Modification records
====================

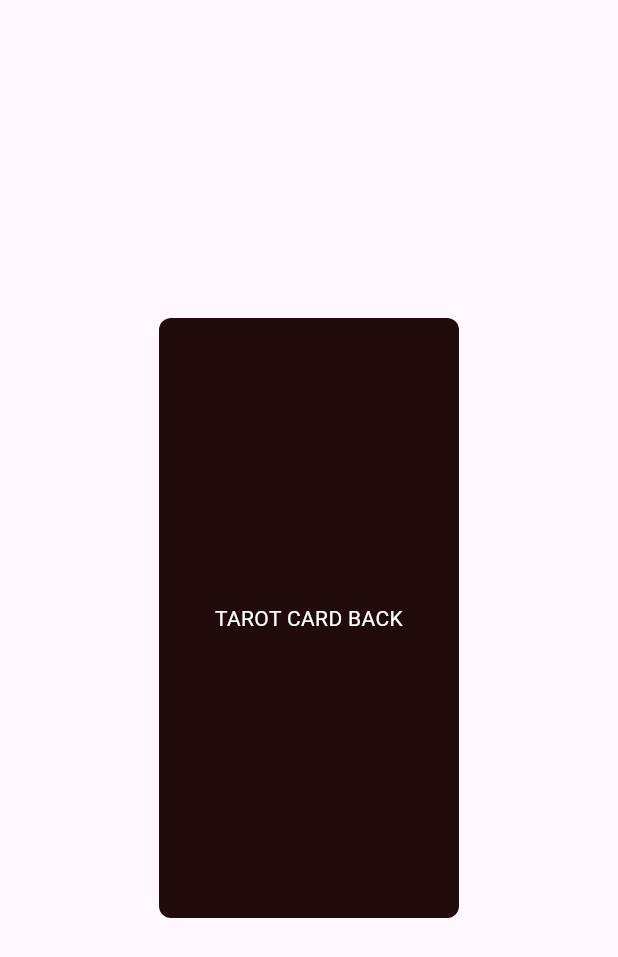
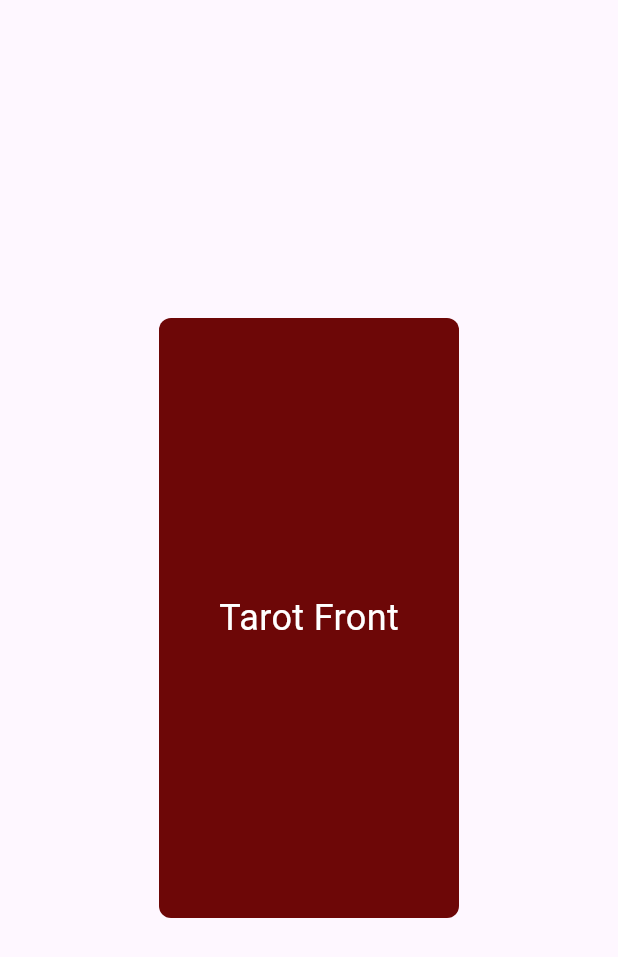
Before and after one commit to urastogi2048/rashivashidemo, a Flutter app: the screen it shows after launch, on a phone screen of 412 x 824 dp. Shown: the top 957 px of the screen. Run offline on Flutter 3.47's test engine with Material 3 defaults, Android fonts, the phone set to English and light mode, and no system bars.

Commit message:
feat:instant card flip

```diff
--- a/rashivashi_app/lib/widgets/tarot_front.dart
+++ b/rashivashi_app/lib/widgets/tarot_front.dart
@@ -0,0 +1,22 @@
+import 'package:flutter/material.dart';
+
+class TarotFront extends StatelessWidget {
+  @override
+  Widget build(BuildContext context) {
+    return Container(
+      //color: Colors.blue,
+      decoration: BoxDecoration(
+          color: const Color.fromARGB(255, 109, 7, 7),
+          borderRadius: BorderRadius.circular(8),
+        ),
+      width: 200,
+          height: 400,
+      child: Center(
+        child: Text(
+          'Tarot Front',
+          style: TextStyle(fontSize: 24, color: Colors.white),
+        ),
+      )
+    );
+  }
+}
--- a/rashivashi_app/lib/widgets/tarotcard.dart
+++ b/rashivashi_app/lib/widgets/tarotcard.dart
@@ -1,10 +1,28 @@
 import 'package:flutter/material.dart';
 import 'package:rashivashi_app/widgets/tarot_back.dart';
-class TarotCard extends StatelessWidget {
+import 'package:rashivashi_app/widgets/tarot_front.dart';
+class TarotCard extends StatefulWidget {
   const TarotCard({super.key});
+  @override
+  State<TarotCard> createState() => _TarotCardState();
+}
 
+class _TarotCardState extends State<TarotCard> {
+  bool flipped=false;
   @override
   Widget build(BuildContext context) {
-    return TarotBack();
+    return GestureDetector(
+      onTap: () {
+        setState(() {
+          flipped = !flipped;
+        });
+
+      },
+      child:  flipped ? TarotBack() : TarotFront(),
+
+
+
+
+    );
   }
 }
```
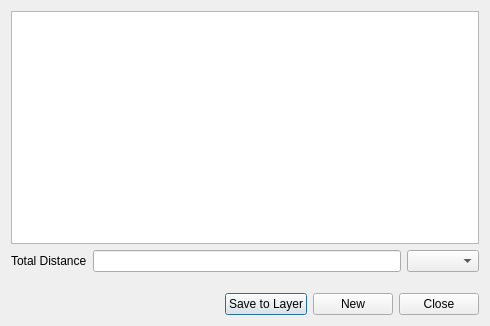
NationalSecurityAgency/qgis-shapetools-plugin, file ui/geodesicMeasureDialog.ui: the form before one commit.
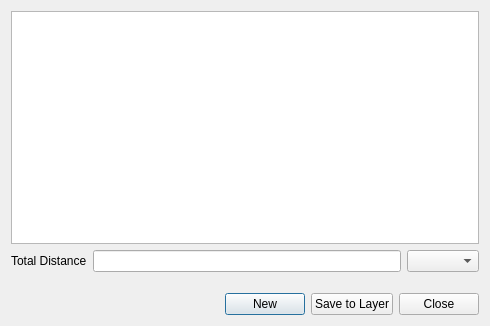
The form after the commit.

```diff
--- a/ui/geodesicMeasureDialog.ui
+++ b/ui/geodesicMeasureDialog.ui
@@ -61,16 +61,16 @@
       </spacer>
      </item>
      <item>
-      <widget class="QPushButton" name="saveToLayerButton">
+      <widget class="QPushButton" name="newButton">
        <property name="text">
-        <string>Save to Layer</string>
+        <string>New</string>
        </property>
       </widget>
      </item>
      <item>
-      <widget class="QPushButton" name="newButton">
+      <widget class="QPushButton" name="saveToLayerButton">
        <property name="text">
-        <string>New</string>
+        <string>Save to Layer</string>
        </property>
       </widget>
      </item>
```
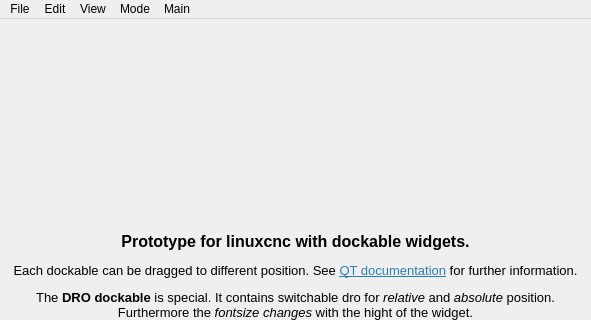
First picture: the form in src/UI/mainwindow.ui, repository DjangoReinhard/FalconView, before the edit; both pictures show x 0 to 591 and y 0 to 320 of the 591 by 576 pixel window.
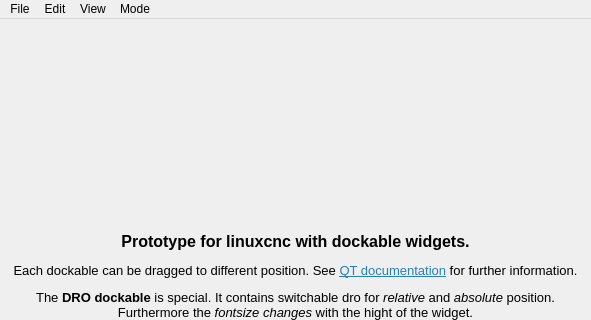
Second picture: the form after the edit.

```diff
--- a/src/UI/mainwindow.ui
+++ b/src/UI/mainwindow.ui
@@ -107,11 +107,6 @@
     <addaction name="separator"/>
     <addaction name="actionDockables"/>
    </widget>
-   <widget class="QMenu" name="menuMain">
-    <property name="title">
-     <string>Main</string>
-    </property>
-   </widget>
    <widget class="QMenu" name="menuFile">
     <property name="title">
      <string comment="what">File</string>
@@ -129,7 +124,6 @@
    <addaction name="menuEdit"/>
    <addaction name="menuView"/>
    <addaction name="menuMode"/>
-   <addaction name="menuMain"/>
   </widget>
   <action name="actionOpen">
    <property name="text">
```
Left out of the diff: 6 changed lines with no effect on the pictures.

====================

WHAT THE TASK REQUIRES: In the data above, find each line that has the word "class" and copy it out.

ANSWER AREA:
+class TarotFront extends StatelessWidget {
-class TarotCard extends StatelessWidget {
+class TarotCard extends StatefulWidget {
+class _TarotCardState extends State<TarotCard> {
-      <widget class="QPushButton" name="saveToLayerButton">
+      <widget class="QPushButton" name="newButton">
-      <widget class="QPushButton" name="newButton">
+      <widget class="QPushButton" name="saveToLayerButton">
-   <widget class="QMenu" name="menuMain">
    <widget class="QMenu" name="menuFile">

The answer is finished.